Kassala: A WFP security assessment conducted in five settlements in southern Hamashkoreib province indicated that the situation had improved enough for humanitarian activities to be carried out. Based on these findings, WFP is planning to conduct a food needs assessment in these areas. The presence of landmines will not permit the assessment in several other locations in the northern parts of the province. Humanitarian agencies estimate that there are over 30,000 IDPs in Hamshkoreib who cannot be reached due to insecurity in the province. The IDPs were displaced by insecurity from villages near the border with Eritrea. The villages covered in the assessment are about 50 km from Kassala. However, the area is difficult to access since the Kassala-Port Sudan road is closed to UN agencies due to insecurity associated with rebel activity.

Baau and Bararud (Aweil East County) remained "no-go" areas due to insecurity linked to Government of Sudan train movements on 28 November but returned to security level "normal" on 29 November. Similarly, because of insecurity linked to train movements Nyamlell, Gok Machar and Marial Bai in Aweil West County were placed on security level "tense" on 28 November and remained at this level until the end of the reporting period on 4 December. However, WFP teams were allowed to receive air drops in advance of a food aid distribution in all three locations as of 2 December despite the security level remaining at "tense." Wuncum (Aweil East County) was declared a no-go" area on 29 November until the end of the reporting period on 4 December.

The presence of militia raiders in Aweil West County in November disrupted WFP activities in the area including food aid distributions, assessments and the opening up of new airstrips to cut down the distance travelled by beneficiaries to distribution sites.

The road between Natinga and New Cush (Kapoeta County), Eastern Equatoria remained closed to OLS agencies throughout the reporting period ending 4 December due to insecurity in the area.



An evaluation of food-for-work scheme implemented for a women's group in Malakal earlier this year showed that WFP support was instrumental in the success of the project. Targeting IDP women, particularly heads of household, the project supported the Lomerika Women's Group to learn skills for income generating activities. With family rations provided by WFP, the 64 IDP women organised themselves to produce tie-and-dye fabrics, groundnut paste and handicrafts. These items were sold locally and the profit shared among group members, thereby augmenting their household incomes. The women's training is facilitated by Oxfam.

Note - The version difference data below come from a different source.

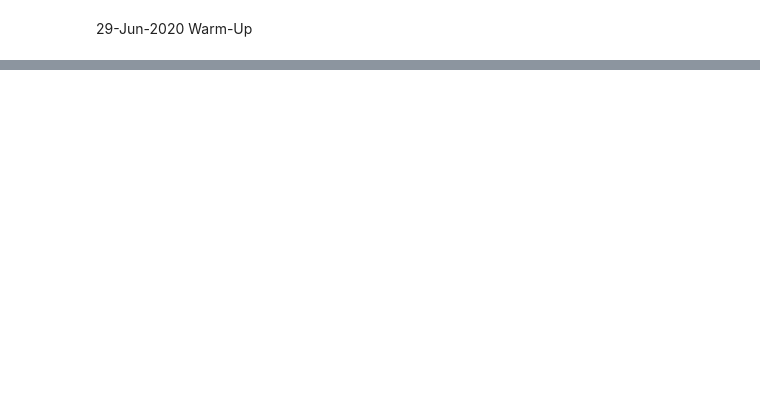
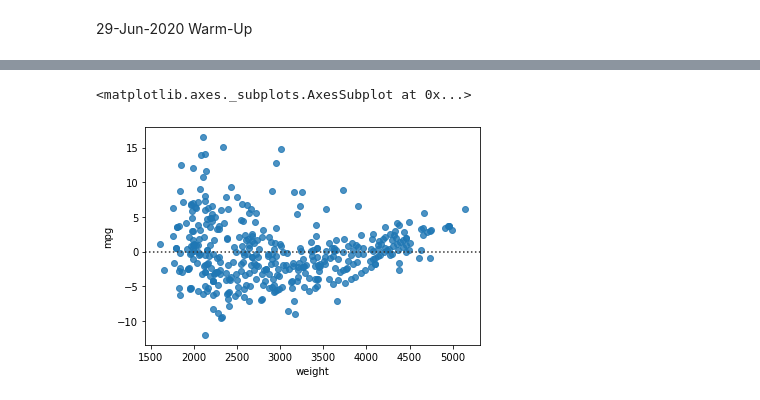
Before and after one commit to congxu1990/hbs-ds-060120, a Jupyter notebook: Warm-Ups/Warm_Ups.ipynb, the cells around one changed output, grey strips where cells are left out. Cells and saved outputs as stored; diff of their text form; code cells hidden in the pictures; blank space fills up the shorter version.

```diff
--- a/Warm-Ups/Warm_Ups.ipynb
+++ b/Warm-Ups/Warm_Ups.ipynb
@@ -154,0 +293,7 @@ from sklearn.metrics import r2_score, mean_absolute_error
+# %%
+x = df['weight']
+y = df['mpg']
+sns.residplot(x,y)
+# %% [output]
+<matplotlib.axes._subplots.AxesSubplot at 0x...>
+[figure, added]
```
Also changed, not shown: parts of 63 cells of this notebook, 1 other file.
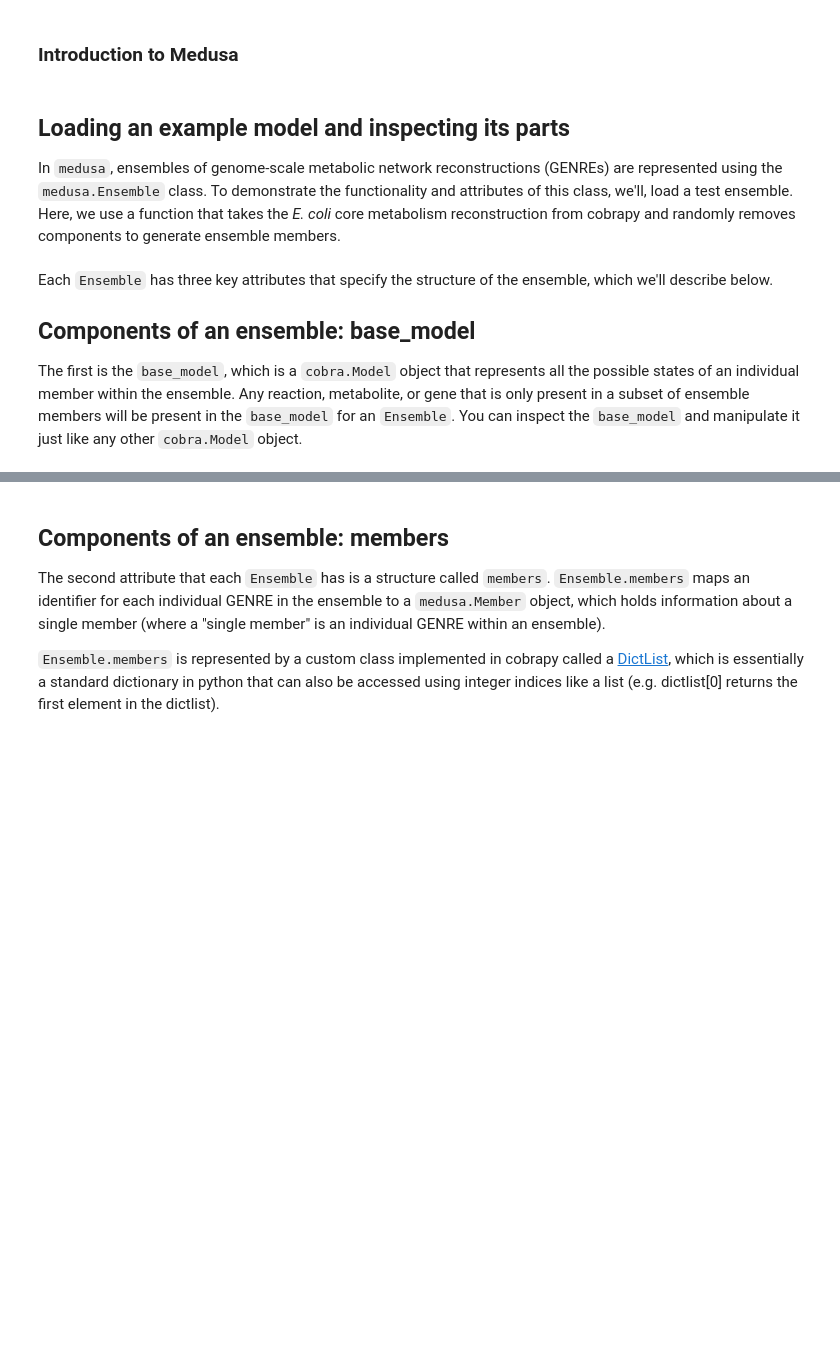
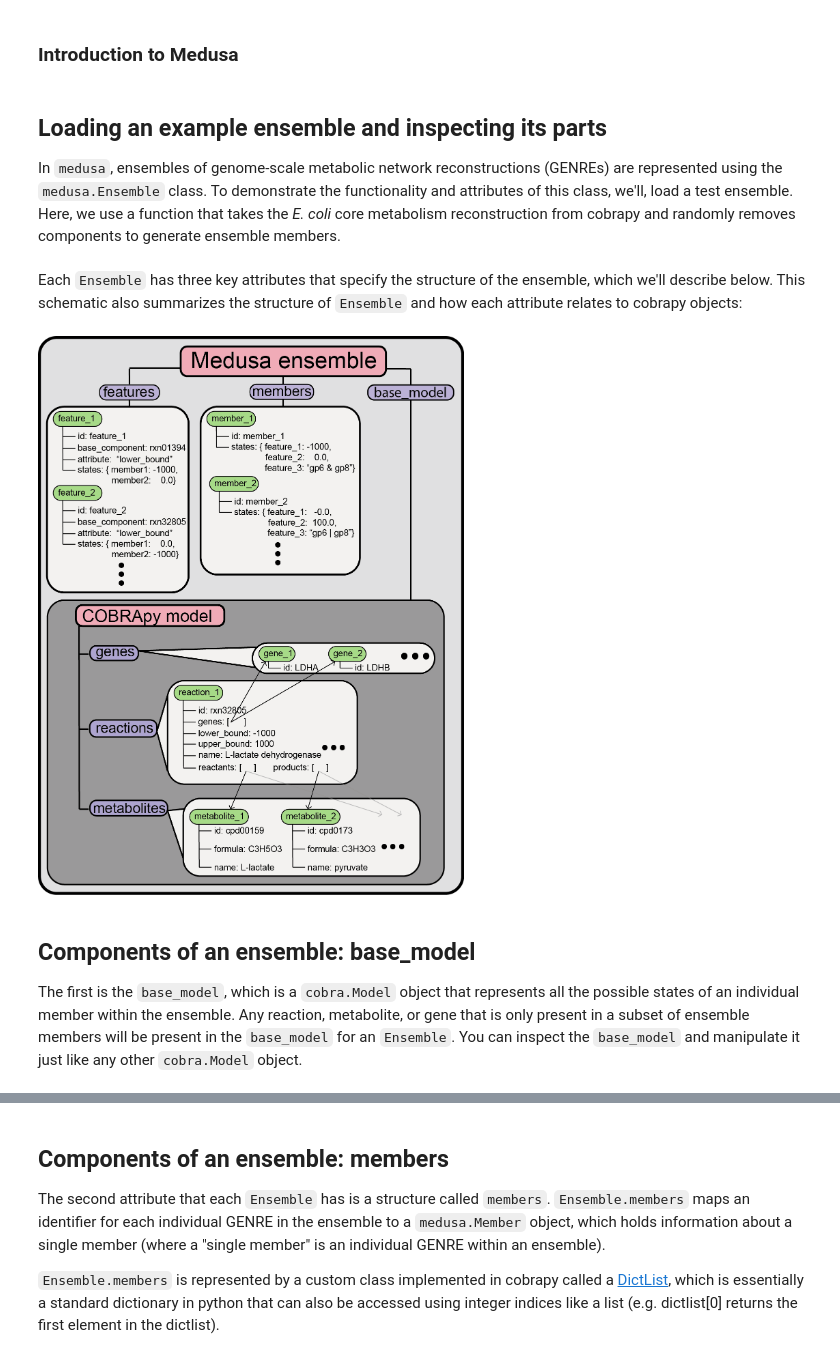
Before and after one commit to opencobra/Medusa, a Jupyter notebook: docs/medusa_objects.ipynb, the cells around one changed output, grey strips where cells are left out. Saved outputs shown, nothing was run; the diff lists cells and outputs as text; code cells hidden in the pictures; blank space fills up the shorter version.

Commit message:
docs: add medusa structure schematic. Fixes #29.

```diff
--- a/docs/medusa_objects.ipynb
+++ b/docs/medusa_objects.ipynb
@@ -2,7 +2,7 @@
 ### Introduction to Medusa
 # %% [markdown]
 
-## Loading an example model and inspecting its parts
+## Loading an example ensemble and inspecting its parts
 
 In `medusa`, ensembles of genome-scale metabolic network reconstructions (GENREs) are represented using the `medusa.Ensemble` class. To demonstrate the functionality and attributes of this class, we'll, load a test ensemble. Here, we use a function that takes the *E. coli* core metabolism reconstruction from cobrapy and randomly removes components to generate ensemble members.
 # %%
@@ -10,9 +10,14 @@ import medusa
 from medusa.test.test_ensemble import construct_textbook_ensemble
 
 example_ensemble = construct_textbook_ensemble()
+# %% [markdown]
+Each `Ensemble` has three key attributes that specify the structure of the ensemble, which we'll describe below. This schematic also summarizes the structure of `Ensemble` and how each attribute relates to cobrapy objects:
+# %%
+from IPython.display import Image
+Image(filename='medusa_structure.png', width=500)
+# %% [output]
+[figure, added]
 # %% [markdown]
-Each `Ensemble` has three key attributes that specify the structure of the ensemble, which we'll describe below.
-
 ## Components of an ensemble: base_model
 
 The first is the `base_model`, which is a `cobra.Model` object that represents all the possible states of an individual member within the ensemble. Any reaction, metabolite, or gene that is only present in a subset of ensemble members will be present in the `base_model` for an `Ensemble`. You can inspect the `base_model` and manipulate it just like any other `cobra.Model` object.
```
Also changed, not shown: parts of 7 cells of this notebook, 1 other file.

Food-for-seed exchanges

WFP staff completed visits to Pieri (Bieh State), Jonglei to discuss future plans with the local community for food-for-seed exchanges in the area.


WFP field staff met with the British Ambassador to Sudan, Richard Makepeace, in Lokichoggio to brief him on WFP activities in the southern Sector of OLS.

On 2 December, WFP field staff in Lokichoggio briefed Simon Mansfield from DFID on WFP activities in the southern Sector of OLS.

The WFP Sudan Bulletin is available on the WFP Website at For further information on WFP operations in Sudan, please contact the WFP Africa Bureau - Mr Ismat Fahmi, Programme Coordinator for Sudan: email telephone 39 06 6513 2338; or Ms. Leslie Elliott, Reports Officer, e-mail: telephone 39 06 6513 2871. The address of WFP is Via Cesare Giulio Viola 68, Parco dei Medici, 00148 Rome, Italy.

©: 1999, World Food Programme. All rights reserved.